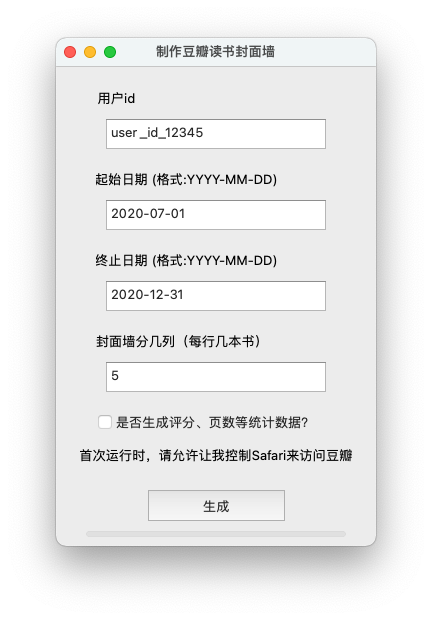
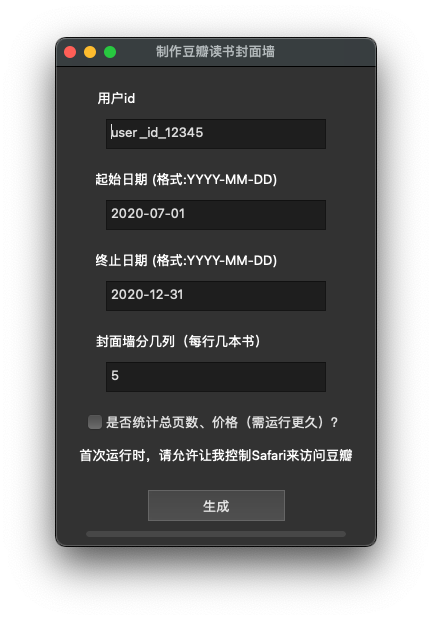
RL: now also use Safari to fecth number of pages and price info; fix a bug in doing stats

diff --git a/DoubanBookCovers.py b/DoubanBookCovers.py
@@ -1,3 +1,4 @@
+import os
 import sys
 import random
 import requests
@@ -10,6 +11,36 @@ from PyQt5 import QtCore, QtWidgets
 from PyQt5.QtCore import pyqtSlot, QEventLoop, QTimer
 from bs4 import BeautifulSoup
 from subprocess import Popen, PIPE
+
+def q_sleep(t_s):
+    loop = QEventLoop()
+    QTimer.singleShot(int(t_s * 1000), loop.quit)
+    loop.exec_()
+
+def get_from_safari(url):
+
+    scpt = '''
+            on run {input_url}
+                tell application "Safari"
+                    tell window 1
+                        set current tab to (make new tab with properties {URL:input_url})
+                        -- make sure the page is loaded
+                        repeat while current tab's source = ""
+                            delay 0.5
+                        end repeat
+                        -- wait a bit to make douban.com less suspicious
+                        set delay_4_close to (random number from 2.5 to 6.0)
+                        delay delay_4_close
+                        set pageSource to the source of the current tab
+                        close current tab
+                    end tell
+                end tell
+                return pageSource
+            end run'''
+    
+    p = Popen(['osascript', '-'] + [url], stdin=PIPE, stdout=PIPE, stderr=PIPE)
+    stdout, stderr = p.communicate(scpt.encode('utf-8'))
+    return p.returncode, stdout, stderr
 
 class BookInfo:
     
@@ -103,30 +134,53 @@ class BookInfo:
         return self.book_ID != other.book_ID
 
     def get_more_info(self):
-
+        
+        """ This method easily triggers anti-crawling policy
         headers={'User-Agent': 'Mozilla/5.0 (Macintosh; Intel Mac OS X 11_0_1) AppleWebKit/537.36 (KHTML, like Gecko) Chrome/87.0.4280.88 Safari/537.36'}
         r = requests.get(self.book_url, headers=headers)
-        soup = BeautifulSoup(r.text, "html.parser")
-        self.info_list = soup.find_all("div", id='info')[0].text
-        
-        self.info_list = [x for x in [x.lstrip().rstrip() for x in self.info_list.split('\n')] if len(x) > 0]
-        self.info_dict = {}; 
-        i = 0
-        while i < len(self.info_list):
-            if self.info_list[i][-1] == ':' and i < len(self.info_list) - 1:
-                self.info_dict[self.info_list[i][:-1].lstrip().rstrip()] = self.info_list[i+1].lstrip().rstrip()
-                j = i + 2
-                while self.info_list[j].find(':') == -1:
-                    self.info_dict[self.info_list[i][:-1].lstrip().rstrip()] += self.info_list[j].lstrip().rstrip()
-                    j += 1
-                i = j
-            elif self.info_list[i].find(':') != -1:
-                tmp_list = self.info_list[i].split(':')
-                self.info_dict[tmp_list[0].lstrip().rstrip()] = tmp_list[1].lstrip().rstrip()
-                i += 1
-            else:
-                print("Warning: there seems to be an invalid info entry: "+self.info_list[i]+" | proceed for now...")
-                i += 1
+        if r.text.find("检测到有异常请求从你的 IP 发出") != -1:
+            self.status_label.setText("豆瓣说访问太频繁，让我等60秒再试一次")
+            QtWidgets.QApplication.processEvents()
+            q_sleep(60)
+            r = requests.get(self.book_url, headers=headers)
+            if r.text.find("检测到有异常请求从你的 IP 发出") != -1:
+                return 4
+        """
+
+        returncode, stdout, stderr = get_from_safari(self.book_url)
+        if returncode != 0:
+            return 11
+        if stdout.decode('utf-8').find("检测到有异常请求从你的 IP 发出") != -1:
+            return 4
+
+        soup = BeautifulSoup(stdout, "html.parser")
+        if (len(soup.find_all("div", id='info'))) > 0:
+            self.info_list = soup.find_all("div", id='info')[0].text
+            
+            self.info_list = [x for x in [x.lstrip().rstrip() for x in self.info_list.split('\n')] if len(x) > 0]
+            self.info_dict = {}; 
+            i = 0
+            while i < len(self.info_list):
+                if self.info_list[i][-1] == ':' and i < len(self.info_list) - 1:
+                    self.info_dict[self.info_list[i][:-1].lstrip().rstrip()] = self.info_list[i+1].lstrip().rstrip()
+                    j = i + 2
+                    while self.info_list[j].find(':') == -1 and j < len(self.info_list):
+                        self.info_dict[self.info_list[i][:-1].lstrip().rstrip()] += self.info_list[j].lstrip().rstrip()
+                        j += 1
+                    i = j
+                elif self.info_list[i].find(':') != -1:
+                    tmp_list = self.info_list[i].split(':')
+                    self.info_dict[tmp_list[0].lstrip().rstrip()] = tmp_list[1].lstrip().rstrip()
+                    i += 1
+                else:
+                    print("Warning: there seems to be an invalid info entry: "+self.info_list[i]+" | proceed for now...")
+                    i += 1
+        else:
+            self.info_list = []
+            self.info_dict = {}
+        #print(self.info_list)
+        #print(self.info_dict)
+        return None
 
 class TimerMessageBox(QtWidgets.QMessageBox):
     def __init__(self, msg, timeout=3, parent=None):
@@ -150,11 +204,6 @@ class TimerMessageBox(QtWidgets.QMessageBox):
     def closeEvent(self, event):
         self.timer.stop()
         event.accept()
-
-def q_sleep(t_s):
-    loop = QEventLoop()
-    QTimer.singleShot(int(t_s * 1000), loop.quit)
-    loop.exec_()
 
 class App(QtWidgets.QMainWindow):
  
@@ -220,8 +269,8 @@ class App(QtWidgets.QMainWindow):
         self.num_cln.setObjectName("num_cln")
 
         ng += 1
-        self.stats_flag = QtWidgets.QCheckBox("是否生成评分、页数等统计数据？", self)
-        self.stats_flag.setGeometry(QtCore.QRect(label_x_pos, 20+nl*gspace+ng*hspace, 230, label_height))
+        self.stats_flag = QtWidgets.QCheckBox("是否统计总页数、价格（需运行更久）？", self)
+        self.stats_flag.setGeometry(QtCore.QRect(label_x_pos-10, 20+nl*gspace+ng*hspace, 275, label_height))
         self.stats_flag.setObjectName("stats_flag")
 
         nl += 1
@@ -263,39 +312,9 @@ class App(QtWidgets.QMainWindow):
         QtWidgets.QApplication.processEvents()
         
         res = self.get_read()
-        
         if type(res) is int:
-            self.status_label.setText("出错了。。。")
-            if res == 1:
-                QtWidgets.QMessageBox.question(self, "Warning", "日期格式有误", QtWidgets.QMessageBox.Ok, QtWidgets.QMessageBox.Ok)
-                return None
-            elif res == 10:
-                QtWidgets.QMessageBox.question(self, "Warning", "似乎无法调用Safari浏览器，可能没有相关权限？", QtWidgets.QMessageBox.Ok, QtWidgets.QMessageBox.Ok)
-                return None
-            elif res == 11:
-                QtWidgets.QMessageBox.question(self, "Warning", "似乎无法调用Safari浏览器（可是之前已经成功调用过了，但是这次失败了。。。）", QtWidgets.QMessageBox.Ok, QtWidgets.QMessageBox.Ok)
-                return None
-            elif res == 2:
-                QtWidgets.QMessageBox.question(self, "Warning", "该用户似乎不存在，无法获取数据，请检查用户id是否正确", QtWidgets.QMessageBox.Ok, QtWidgets.QMessageBox.Ok) 
-                return None
-            elif res == 21:
-                QtWidgets.QMessageBox.question(self, "Warning", "豆瓣说:“Not Found。你要的东西不在这, 到别处看看吧。” 请检查用户id是否正确", QtWidgets.QMessageBox.Ok, QtWidgets.QMessageBox.Ok) 
-                return None
-            elif res == 3:
-                QtWidgets.QMessageBox.information(self, "Info", "豆瓣说"+self.user_name+"在此期间没有阅读记录", QtWidgets.QMessageBox.Ok, QtWidgets.QMessageBox.Ok) 
-                return None
-            elif res == 31:
-                QtWidgets.QMessageBox.information(self, "Info", "豆瓣说该用户没有阅读记录。。。", QtWidgets.QMessageBox.Ok, QtWidgets.QMessageBox.Ok) 
-                return None
-            elif res == 4:
-                QtWidgets.QMessageBox.information(self, "Warning", "豆瓣说：“检测到有异常请求从你的 IP 发出，请登录使用豆瓣”。大概率是访问太频繁了，请过一段时间再试。", QtWidgets.QMessageBox.Ok, QtWidgets.QMessageBox.Ok) 
-                return None
-            elif res == 5:
-                QtWidgets.QMessageBox.question(self, "Warning", "可能获取数据失败，总之程序出错了", QtWidgets.QMessageBox.Ok, QtWidgets.QMessageBox.Ok) 
-                return None
-            else:
-                QtWidgets.QMessageBox.question(self, "Warning", "可能获取数据失败，总之程序出错了", QtWidgets.QMessageBox.Ok, QtWidgets.QMessageBox.Ok) 
-                return None
+            self.handle_error(res)
+            return None
         
         self.status_label.setText("封面墙绘制完成，请保存")
         QtWidgets.QApplication.processEvents()
@@ -309,7 +328,6 @@ class App(QtWidgets.QMainWindow):
             res.savefig(book_cover_path[0], dpi=200)
             self.status_label.setText("现在开始统计月度读书数量")
         else:
-            print("here")
             self.status_label.setText("看来您取消了保存封面墙图片")
             QtWidgets.QApplication.processEvents()
             
@@ -326,7 +344,7 @@ class App(QtWidgets.QMainWindow):
         ax.set_xticks([1,2,3,4,5,6,7,8,9,10,11,12])
         ax.set_xlabel("Month"); ax.set_ylabel("# of Books Read"); ax.set_title("Report")
         ax.grid()
-
+        
         self.progress.setValue(80)
         self.status_label.setText("月度阅读统计图绘制完成，请保存")
         QtWidgets.QApplication.processEvents()
@@ -339,6 +357,7 @@ class App(QtWidgets.QMainWindow):
             self.status_label.setText("看来您取消了保存月度阅读统计图")
             QtWidgets.QApplication.processEvents()
             q_sleep(2)
+        
         self.progress.setValue(82)
         QtWidgets.QApplication.processEvents()        
 
@@ -355,14 +374,19 @@ class App(QtWidgets.QMainWindow):
                 for i, item in enumerate(self.valid_books):
                     if item.rating is not None:
                         rating[item.rating-1] += 1
-                        
+
+                    self.progress.setValue(82+int(15 * i / self.num_books))
+                    self.status_label.setText("从豆瓣图书获取：第"+str(i+1)+'/'+str(self.num_books)+"本"+'。'*(i%3+1))
+                    QtWidgets.QApplication.processEvents() 
+                    
                     try:
                         q_sleep(0.75 + random.random()) # let's wait a bit to make douban.com less suspicious
-                        item.get_more_info()
-                        self.progress.setValue(82+int(15 * i / self.num_books))
-                        self.status_label.setText("从豆瓣图书获取数据"+str(i+1)+"次"+'。'*(i%3+1))
-                        QtWidgets.QApplication.processEvents()
-
+                        if i % 10 == 0:
+                            q_sleep(45 + 10 * random.random()) # let's wait a bit to make douban.com less suspicious
+                        res = item.get_more_info()
+                        if type(res) is int:
+                            self.handle_error(res)
+                            continue
                     except Exception as e:
                         print(e)
                         continue
@@ -372,6 +396,7 @@ class App(QtWidgets.QMainWindow):
                             total_pages += int(item.info_dict['页数'])
                         except Exception as e:
                             print(e)
+                            continue
 
                     if '定价' in item.info_dict:
                         tmp_price = item.info_dict['定价']
@@ -403,6 +428,7 @@ class App(QtWidgets.QMainWindow):
                                 total_price += tmp_price
                         except Exception as e:
                             print(e)
+                            continue
                 
                 self.status_label.setText("成功获取所需图书数据")
                 QtWidgets.QApplication.processEvents()
@@ -438,34 +464,14 @@ class App(QtWidgets.QMainWindow):
         self.progress.setValue(10)
         QtWidgets.QApplication.processEvents()
 
-        scpt = '''
-            on run {input_url}
-                tell application "Safari"
-                    tell window 1
-                        set current tab to (make new tab with properties {URL:input_url})
-                        -- make sure the page is loaded
-                        repeat while current tab's source = ""
-                            delay 0.5
-                        end repeat                        
-                        set pageSource to the source of the current tab
-                        -- wait a bit to make douban.com less suspicious
-                        delay 2.0
-                        close current tab
-                    end tell
-                end tell
-                return pageSource
-            end run'''
-
         tmp_book_start_index = 0
         self.url = "https://book.douban.com/people/"+self.uid+"/collect?start="+str(tmp_book_start_index)+"&sort=time&rating=all&filter=all&mode=grid"
-        p = Popen(['osascript', '-'] + [self.url], stdin=PIPE, stdout=PIPE, stderr=PIPE)
-        stdout, stderr = p.communicate(scpt.encode('utf-8'))
+        returncode, stdout, stderr = get_from_safari(self.url)
         self.status_label.setText("访问豆瓣读书第"+str(tmp_book_start_index+1)+"次")
         QtWidgets.QApplication.processEvents()
 
-        if p.returncode != 0:
+        if returncode != 0:
             return 10
-        
         if stdout.decode('utf-8').find("检测到有异常请求从你的 IP 发出") != -1:
             return 4
         soup = BeautifulSoup(stdout, "html.parser")
@@ -513,10 +519,12 @@ class App(QtWidgets.QMainWindow):
             self.url = "https://book.douban.com/people/"+self.uid+"/collect?start="+str(tmp_book_start_index*15)+"&sort=time&rating=all&filter=all&mode=grid"
             self.status_label.setText("访问豆瓣读书第"+str(tmp_book_start_index+1)+"次")
             QtWidgets.QApplication.processEvents()
-            p = Popen(['osascript', '-'] + [self.url], stdin=PIPE, stdout=PIPE, stderr=PIPE)
-            stdout, stderr = p.communicate(scpt.encode('utf-8'))
-            if p.returncode != 0:
+            returncode, stdout, stderr = get_from_safari(self.url)
+
+            if returncode != 0:
                 return 11
+            if stdout.decode('utf-8').find("检测到有异常请求从你的 IP 发出") != -1:
+                return 4
 
             try:
                 soup = BeautifulSoup(stdout, "html.parser")
@@ -539,9 +547,9 @@ class App(QtWidgets.QMainWindow):
         self.num_books = len(self.valid_books)
         if self.num_books == 0:
             return 3
-
+        
         # get all images for books
-        self.status_label.setText("现在按序下载封面墙的图片")
+        self.status_label.setText("现在按序获取封面墙的"+str(self.num_books)+"图书封面")
         headers={'User-Agent': 'Mozilla/5.0 (Macintosh; Intel Mac OS X 11_0_1) AppleWebKit/537.36 (KHTML, like Gecko) Chrome/87.0.4280.88 Safari/537.36'}
         self.book_covers = []
         for i, item in enumerate(self.valid_books):
@@ -551,10 +559,10 @@ class App(QtWidgets.QMainWindow):
             self.book_covers[-1].thumbnail((500, 325), Image.ANTIALIAS)
             self.progress.setValue(min(40+int(25 * i / self.num_books), 65))
             QtWidgets.QApplication.processEvents()
-            self.status_label.setText("已下载"+str(i+1)+"张图片"+'。'*(i%3+1))
+            self.status_label.setText("已获取"+str(i+1)+'/'+str(self.num_books)+"封面图片"+'。'*(i%3+1))
         
         self.progress.setValue(65)
-        self.status_label.setText("成功下载所有封面墙所需图片！开始绘制。")
+        self.status_label.setText("成功获取所有封面墙所需图片！开始绘制。")
         QtWidgets.QApplication.processEvents()
         
         # now draw the cover wall!
@@ -576,7 +584,43 @@ class App(QtWidgets.QMainWindow):
 
         fig.subplots_adjust(hspace=0, wspace=0)
         return fig
- 
+
+    def handle_error(self, error_code):
+        
+        self.status_label.setText("出错了。。。")
+        QtWidgets.QApplication.processEvents()
+        if error_code == 1:
+            QtWidgets.QMessageBox.question(self, "Warning", "日期格式有误", QtWidgets.QMessageBox.Ok, QtWidgets.QMessageBox.Ok)
+            return None
+        elif error_code == 10:
+            QtWidgets.QMessageBox.question(self, "Warning", "似乎无法调用Safari浏览器，可能没有相关权限？", QtWidgets.QMessageBox.Ok, QtWidgets.QMessageBox.Ok)
+            return None
+        elif error_code == 11:
+            QtWidgets.QMessageBox.question(self, "Warning", "似乎无法调用Safari浏览器（可是之前已经成功调用过了，但是这次失败了。。。）", QtWidgets.QMessageBox.Ok, QtWidgets.QMessageBox.Ok)
+            return None
+        elif error_code == 2:
+            QtWidgets.QMessageBox.question(self, "Warning", "该用户似乎不存在，无法获取数据，请检查用户id是否正确", QtWidgets.QMessageBox.Ok, QtWidgets.QMessageBox.Ok) 
+            return None
+        elif error_code == 21:
+            QtWidgets.QMessageBox.question(self, "Warning", "豆瓣说:“Not Found。你要的东西不在这, 到别处看看吧。” 请检查用户id是否正确", QtWidgets.QMessageBox.Ok, QtWidgets.QMessageBox.Ok) 
+            return None
+        elif error_code == 3:
+            QtWidgets.QMessageBox.information(self, "Info", "豆瓣说"+self.user_name+"在此期间没有阅读记录", QtWidgets.QMessageBox.Ok, QtWidgets.QMessageBox.Ok) 
+            return None
+        elif error_code == 31:
+            QtWidgets.QMessageBox.information(self, "Info", "豆瓣说该用户没有阅读记录。。。", QtWidgets.QMessageBox.Ok, QtWidgets.QMessageBox.Ok) 
+            return None
+        elif error_code == 4:
+            QtWidgets.QMessageBox.information(self, "Warning", "豆瓣说：“检测到有异常请求从你的 IP 发出，请登录使用豆瓣”。大概率是访问太频繁了，请过一段时间再试。", QtWidgets.QMessageBox.Ok, QtWidgets.QMessageBox.Ok) 
+            return None
+        elif error_code == 5:
+            QtWidgets.QMessageBox.question(self, "Warning", "可能获取数据失败，总之程序出错了", QtWidgets.QMessageBox.Ok, QtWidgets.QMessageBox.Ok) 
+            return None
+        else:
+            QtWidgets.QMessageBox.question(self, "Warning", "可能获取数据失败，总之程序出错了", QtWidgets.QMessageBox.Ok, QtWidgets.QMessageBox.Ok) 
+            return None
+
+
 if __name__ == '__main__':
     app = QtWidgets.QApplication(sys.argv)
     #app.setStyle("Fusion")

diff --git a/README.md b/README.md
@@ -4,8 +4,8 @@
 
 # Download
 
-下载链接：[Mac](https://github.com/astroboylrx/DoubanBookCovers/releases/download/v1.3/DoubanBookCovers-Mac.app.zip)
-~~下载链接：[Windows ](https://github.com/astroboylrx/DoubanBookCovers/releases/download/v1.3/DoubanBookCovers-Windows.zip)~~ (最新版尚未适配Windows平台)
+下载链接：[Mac](https://github.com/astroboylrx/DoubanBookCovers/releases/download/v1.4/DoubanBookCovers-Mac.app.zip)
+~~下载链接：[Windows ](https://github.com/astroboylrx/DoubanBookCovers/releases/download/v1.4/DoubanBookCovers-Windows.zip)~~ (最新版尚未适配Windows平台)
 
 
 # Usage (用法)
@@ -18,7 +18,7 @@
 * 用户id在你的豆瓣个人主页网址中，在people后面：https://www.douban.com/people/user_id_here/
 * 填写用户id，按原有格式填好日期，选择想要的封面墙列数，即可点点击“生成”按钮开始程序；勾选生成评分、页数等数据的话总体会需要更长的时间
 
-* **注意：**由于豆瓣对于API的限制，目前没有什么好的办法可以让程序直接抓取豆瓣读书的用户内容。所以新版的DoubanBookCover（目前只有Mac版）利用了`AppleScript`来控制Safari浏览器访问豆瓣读书的页面，并保存页面源码进行分析和数据收集。所以在第一次运行它时，系统会发出通知说："DoubanBookCovers.app" wants access to control "Safari.app"。届时还请允许它控制Safari，不然它没法继续运行下去。如若不小心选择了不允许，可以到System Preferences里面的Security & Privacy的Privacy这一栏中，在左侧找到Automation，在右侧找到DoubanBookCovers然后勾选Safari来赋予它权限（如下图所示）。
+* **注意：**由于豆瓣对于API的限制，目前没有什么好的办法可以让程序直接抓取豆瓣读书的用户内容。所以新版的DoubanBookCover（目前只有Mac版）利用了`AppleScript`来控制Safari浏览器访问豆瓣读书的页面，并保存页面源码进行分析和数据收集。所以在第一次运行它时，系统会发出通知说："DoubanBookCovers.app" wants access to control "Safari.app"。届时还请允许它控制Safari，不然它没法继续运行下去。如若不小心选择了不允许，可以到System Preferences里面的Security & Privacy的Privacy这一栏中，在左侧找到Automation，在右侧找到DoubanBookCovers然后勾选Safari来赋予它权限（如下图所示）。最后建议事先在Safari上登录你自己的豆瓣账户，这会有助于降低豆瓣对于频繁访问的限制。
 
     <center><img src="./pics/Security.png" width="640"></center>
##############################
**ABOUT THIS EXERCISE**
For every line in the listing above that contains "tell", copy that line.

**RESPONSE**
+                tell application "Safari"
+                    tell window 1
+                    end tell
+                end tell
-                tell application "Safari"
-                    tell window 1
-                    end tell
-                end tell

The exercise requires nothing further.